Introducing Welland Canal Area

Built between 1914 and 1932, the historic Welland Canal, running from Lake Erie into Lake Ontario, functions as a shipping bypass around Niagara Falls. Part of the St Lawrence Seaway, allowing shipping between the industrial heart of North America and the Atlantic Ocean, eight locks along the 42km-long canal overcome the difference of about 100m in the lakes' water levels.

On Lake Ontario, understated St Catharines is the major town of the Niagara fruit- and wine-producing district. Remnants of the first three canals (built in 1829, 1845 and 1887) are visible at various points around town, while the Welland Canals Pkwy traces the canal along the city's eastern edge – seeing massive container ships floating along above road level is a disconcerting experience!

Before it shifted east to Port Weller, the original Welland Canal opened into Lake Ontario at Lakeside Park in Port Dalhousie (pronounced Dal-oo-zey). This rustic harbor area is a blend of old and new, with a reconstructed wooden lock and an 1835 lighthouse alongside bars, restaurants and ice-cream parlors.
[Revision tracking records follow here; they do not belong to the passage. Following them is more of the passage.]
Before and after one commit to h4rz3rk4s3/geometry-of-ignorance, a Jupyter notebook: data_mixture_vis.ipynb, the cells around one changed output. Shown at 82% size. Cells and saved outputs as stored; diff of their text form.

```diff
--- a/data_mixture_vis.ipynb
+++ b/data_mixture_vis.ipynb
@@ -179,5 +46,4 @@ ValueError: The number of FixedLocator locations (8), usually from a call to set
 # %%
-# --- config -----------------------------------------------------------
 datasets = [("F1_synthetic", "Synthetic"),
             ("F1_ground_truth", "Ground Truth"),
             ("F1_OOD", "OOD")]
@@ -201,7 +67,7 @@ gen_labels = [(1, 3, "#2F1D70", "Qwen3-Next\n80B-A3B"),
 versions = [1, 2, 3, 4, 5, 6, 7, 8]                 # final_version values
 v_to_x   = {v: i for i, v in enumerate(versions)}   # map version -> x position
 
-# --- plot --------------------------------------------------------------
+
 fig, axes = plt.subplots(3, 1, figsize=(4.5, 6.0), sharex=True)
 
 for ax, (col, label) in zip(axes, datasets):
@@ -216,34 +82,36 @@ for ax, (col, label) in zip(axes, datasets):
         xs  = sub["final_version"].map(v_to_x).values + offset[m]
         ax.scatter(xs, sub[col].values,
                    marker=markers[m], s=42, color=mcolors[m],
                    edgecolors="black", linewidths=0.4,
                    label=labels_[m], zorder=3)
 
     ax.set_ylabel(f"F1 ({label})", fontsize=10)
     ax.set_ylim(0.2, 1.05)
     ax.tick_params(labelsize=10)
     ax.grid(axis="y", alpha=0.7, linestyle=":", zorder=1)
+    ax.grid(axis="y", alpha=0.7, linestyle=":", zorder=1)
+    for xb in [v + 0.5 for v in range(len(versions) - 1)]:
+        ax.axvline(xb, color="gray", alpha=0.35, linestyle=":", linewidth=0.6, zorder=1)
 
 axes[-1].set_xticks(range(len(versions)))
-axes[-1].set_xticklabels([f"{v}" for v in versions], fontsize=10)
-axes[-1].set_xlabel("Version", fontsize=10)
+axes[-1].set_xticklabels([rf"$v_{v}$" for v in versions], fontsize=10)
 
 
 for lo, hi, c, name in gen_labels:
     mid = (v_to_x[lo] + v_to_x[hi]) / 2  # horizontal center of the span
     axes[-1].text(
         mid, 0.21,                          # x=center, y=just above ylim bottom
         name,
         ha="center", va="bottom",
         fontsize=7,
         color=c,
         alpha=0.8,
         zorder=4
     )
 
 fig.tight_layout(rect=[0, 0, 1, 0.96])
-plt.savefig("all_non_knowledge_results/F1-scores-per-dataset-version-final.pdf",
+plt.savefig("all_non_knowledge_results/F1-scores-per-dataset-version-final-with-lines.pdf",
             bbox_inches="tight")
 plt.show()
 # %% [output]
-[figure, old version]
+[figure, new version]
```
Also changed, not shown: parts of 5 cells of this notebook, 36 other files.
Hikers and cyclists can stretch out along the 45km Merritt Trail, an established track along the Welland Canal from Port Dalhousie to Port Colborne.

For a more up-to-date look at the canal, the Welland Canals Centre at Lock 3, just outside St Catharines, has a viewing platform close enough to almost touch the building-sized ships as they wait for water levels to rise or fall. You can check the ships' schedules on the website and plan your visit accordingly. Also here is the St Catharines Museum, with displays on town history and canal construction, plus a lacrosse hall of fame.

There's not much on offer in the town of Welland other than its collection of murals, depicting historic, agricultural and canal scenes. Most appear along Main St E, but our favorite adorns the Sears building at 800 Niagara St N – a powerful evocation of indigenous, white and black history on the Niagara Peninsula.

Port Colborne, where Lake Erie empties into the canal, contains the 420m Lock 8 – one of the longest in the world. Check it out at Lock 8 Park, south of Main St. Also here is Port Colborne Visitors Information Booth. The quiet, good-looking town has a canal-side boardwalk and shops and restaurants along West St – good for an afternoon stroll or evening meal.